§ Task to complete
Filter the data for lines with the word "OneClassSVM", then copy every line so identified.

§ Supplied records

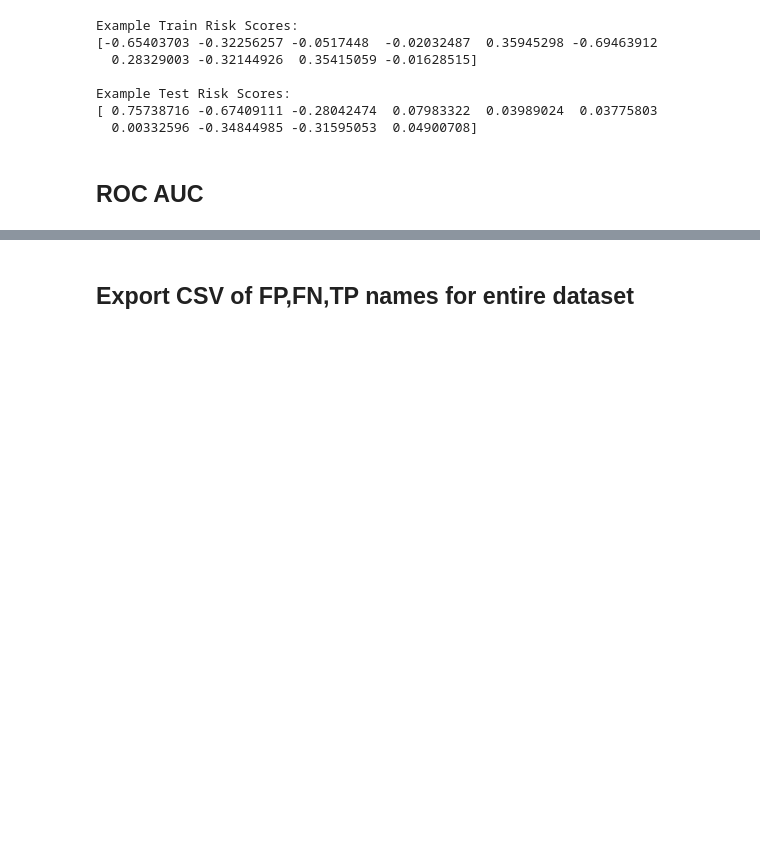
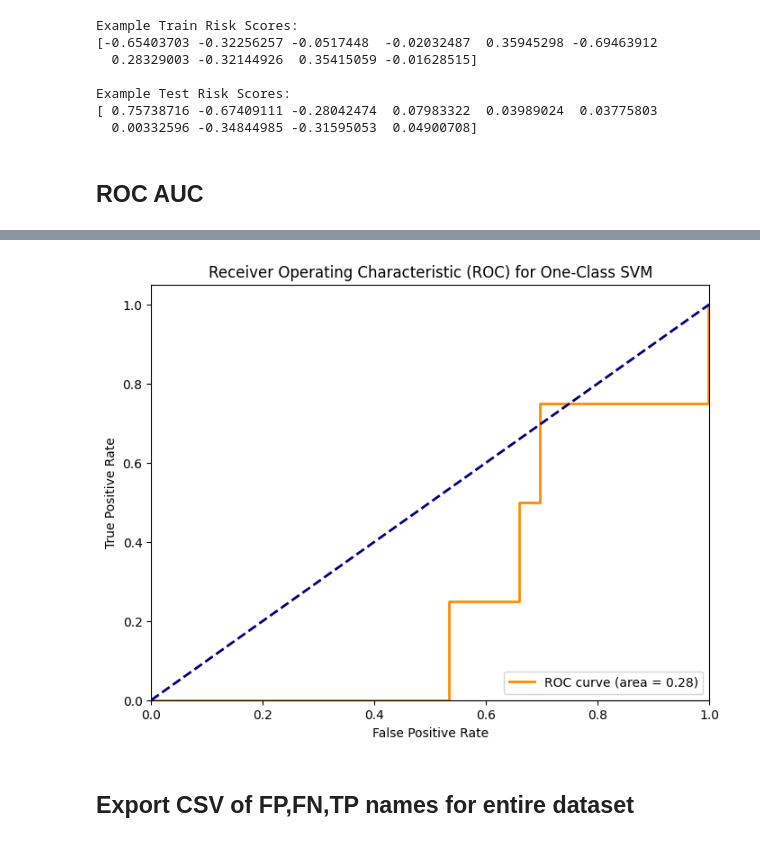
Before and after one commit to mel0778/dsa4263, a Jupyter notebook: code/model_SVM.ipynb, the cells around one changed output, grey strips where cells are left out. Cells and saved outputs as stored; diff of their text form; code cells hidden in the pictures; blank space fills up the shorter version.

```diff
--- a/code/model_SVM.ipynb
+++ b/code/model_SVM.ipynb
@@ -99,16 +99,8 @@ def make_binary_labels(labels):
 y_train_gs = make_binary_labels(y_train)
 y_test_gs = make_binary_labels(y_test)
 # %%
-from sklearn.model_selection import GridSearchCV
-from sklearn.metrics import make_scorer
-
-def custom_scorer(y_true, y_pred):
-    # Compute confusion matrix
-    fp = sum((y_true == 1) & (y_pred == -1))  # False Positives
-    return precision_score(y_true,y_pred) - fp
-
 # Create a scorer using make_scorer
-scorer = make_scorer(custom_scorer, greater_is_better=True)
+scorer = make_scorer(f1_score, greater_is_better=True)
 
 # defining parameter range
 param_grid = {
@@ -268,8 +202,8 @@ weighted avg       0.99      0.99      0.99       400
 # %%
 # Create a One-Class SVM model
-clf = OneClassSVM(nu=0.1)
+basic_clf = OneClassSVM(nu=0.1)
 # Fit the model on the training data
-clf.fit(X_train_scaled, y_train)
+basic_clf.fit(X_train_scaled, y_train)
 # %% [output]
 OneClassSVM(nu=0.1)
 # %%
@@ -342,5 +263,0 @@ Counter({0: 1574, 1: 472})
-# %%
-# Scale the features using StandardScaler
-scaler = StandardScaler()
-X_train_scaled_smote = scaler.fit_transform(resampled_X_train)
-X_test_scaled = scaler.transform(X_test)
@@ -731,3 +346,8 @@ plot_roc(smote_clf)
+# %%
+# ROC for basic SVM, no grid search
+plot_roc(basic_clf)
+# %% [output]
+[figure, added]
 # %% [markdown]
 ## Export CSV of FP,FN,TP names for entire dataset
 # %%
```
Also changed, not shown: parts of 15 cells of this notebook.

--

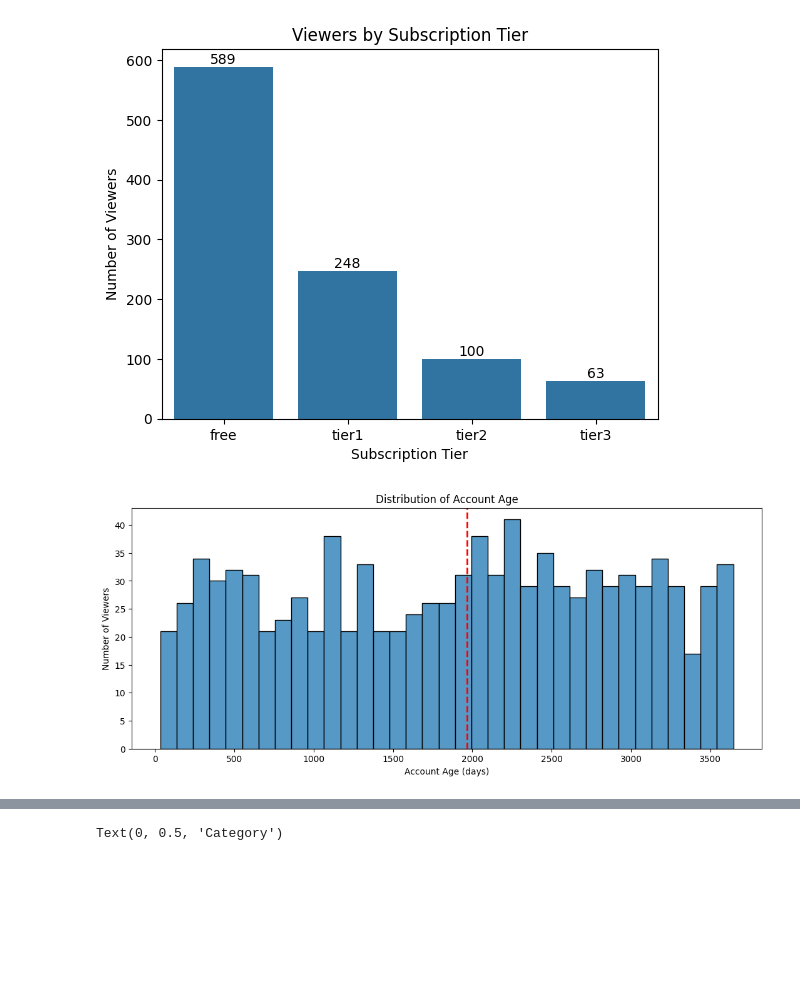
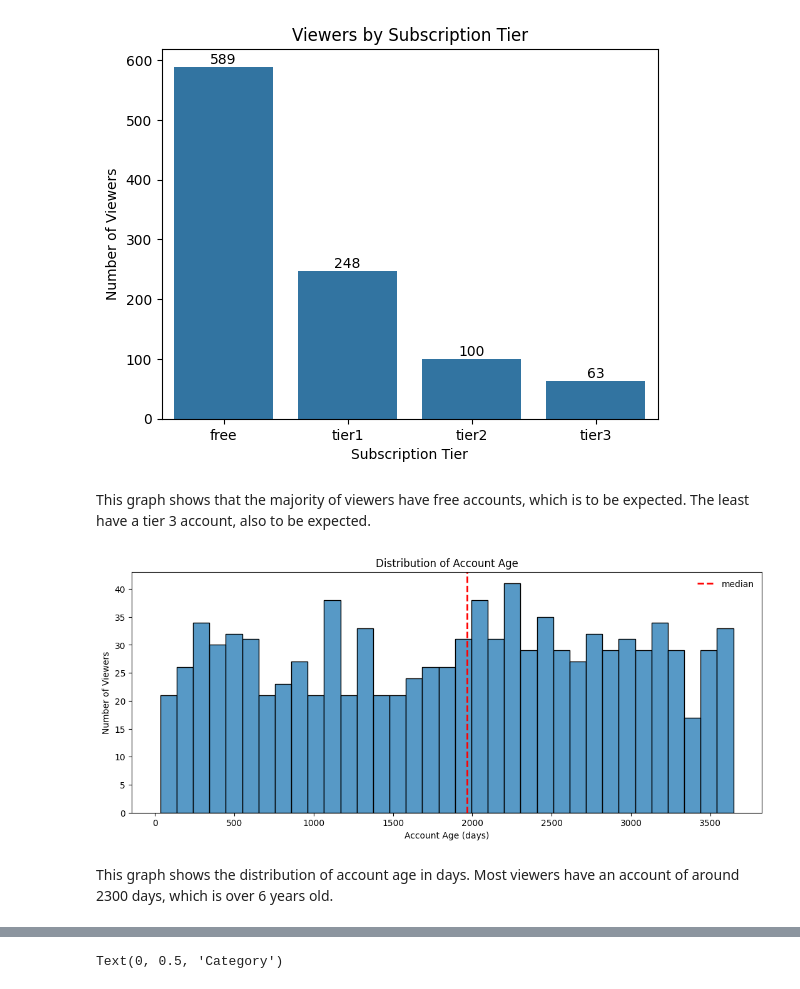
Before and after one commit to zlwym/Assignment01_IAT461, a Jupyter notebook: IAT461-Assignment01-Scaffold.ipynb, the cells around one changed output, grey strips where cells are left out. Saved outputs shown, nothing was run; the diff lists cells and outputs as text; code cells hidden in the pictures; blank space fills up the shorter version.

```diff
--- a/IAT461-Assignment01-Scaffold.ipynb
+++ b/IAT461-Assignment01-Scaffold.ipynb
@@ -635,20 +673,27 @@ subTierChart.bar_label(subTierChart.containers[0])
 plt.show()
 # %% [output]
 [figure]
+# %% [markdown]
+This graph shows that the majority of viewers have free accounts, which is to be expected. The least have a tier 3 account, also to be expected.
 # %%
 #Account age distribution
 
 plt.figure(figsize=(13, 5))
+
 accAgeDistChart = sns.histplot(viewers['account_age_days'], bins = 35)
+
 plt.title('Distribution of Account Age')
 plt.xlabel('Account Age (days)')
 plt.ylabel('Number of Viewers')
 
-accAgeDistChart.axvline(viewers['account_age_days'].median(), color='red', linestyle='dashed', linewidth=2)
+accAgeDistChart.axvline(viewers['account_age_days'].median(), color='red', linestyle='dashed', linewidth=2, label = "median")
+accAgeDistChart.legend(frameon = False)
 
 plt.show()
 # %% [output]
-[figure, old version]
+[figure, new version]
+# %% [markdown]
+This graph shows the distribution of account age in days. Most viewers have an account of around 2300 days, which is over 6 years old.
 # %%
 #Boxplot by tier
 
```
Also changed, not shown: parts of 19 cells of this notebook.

§ Exercise response
-clf = OneClassSVM(nu=0.1)
+basic_clf = OneClassSVM(nu=0.1)
 OneClassSVM(nu=0.1)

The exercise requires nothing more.